The end-Permian mass extinction from a high southern palaeolatitude perspective

Add to your list(s) Download to your calendar using vCal

If you have a question about this talk, please contact .

The dominant view of the continental biosphere at the close of the Permian asserts high concentrations of atmospheric aerosols and CO2 related to eruption of magmas from large igneous provinces, abrupt and severe warming, aridity, extensive loss of vegetation, and consequent changes in depositional systems. Most work on the continental record of the end-Permian mass extinction (EPME) has been carried out in low-paleolatitude locations, hence the extent to which earth surface systems at high paleolatitudes were impacted remains unresolved. We document a multi-disciplinary dataset focused on the relatively continuous paleo-continental margin succession of the Sydney Basin, Australia, constrained by a suite of high-resolution absolute ages from tuffs and relative dating via palynostratigraphy. We identify a complex record of floral extinctions and replacements from the latest Permian to earliest Triassic reflected by plant macro- and microfossil assemblages. We constrain the major turnover in the terrestrial vegetation in the Sydney Basin to 410 kyrs before the Permo-Triassic Boundary (PTB). Moreover, this floral change occurred 370 kyrs before the marine extinction interval, concurrent with the onset of the primary extrusion phase of Siberian Trap magmatism. The biotic collapse was decoupled from regional environmental parameters. Specifically, there is insubstantial change in fundamental fluvial style through the Permian–Triassic transition, insignificant reorganization of the depositional surface, no evidence of abrupt aridification, and only transient change in chemical indices of weathering.
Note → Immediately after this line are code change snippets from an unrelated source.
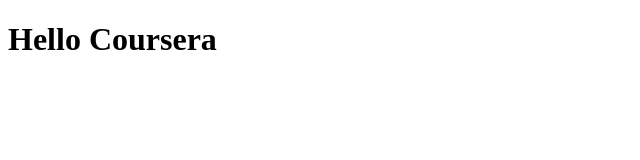
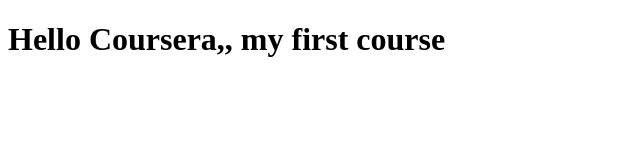
Before and after one commit to sowmyai/coursera-course1, a plain HTML site: page site/index.html in a window 1280 px wide. Shown: the whole page, without its empty margins (0-640 px from the left). Drawn offline with Linux system fonts and the light colour scheme.

Commit message:
Small addition

```diff
--- a/site/index.html
+++ b/site/index.html
@@ -6,6 +6,6 @@
 </head>
 
 <body>
-	<h1>Hello Coursera</h1>
+	<h1>Hello Coursera,, my first course</h1>
 </body>
 </html>
```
Fining-upward fluvial cycles of the Permian are typically capped by thick coal beds; in contrast, those of the lowermost Triassic lack coals but are capped by mudrocks retaining abundant organic matter and monotypic phytoplankton assemblages typical of stratified aqueous conditions. Our data suggest that the high southern paleolatitude biota responded to a series of environmental thresholds within a long-term trend of intensifying seasonality from the Lopingian to the Olenekian that were driven by far-field processes. Among these, the influence of Siberian Trap volcanism is implicated by the detection of enhanced nickel concentrations around the continental EPME .

This talk is part of the Department of Earth Sciences Seminars (downtown) series.

Tell a friend about this talk:

This talk is included in these lists:

Note that ex-directory lists are not shown.

 

© 2006-2019 Talks.cam, University of Cambridge. Contact Us | Help and Documentation | Privacy and Publicity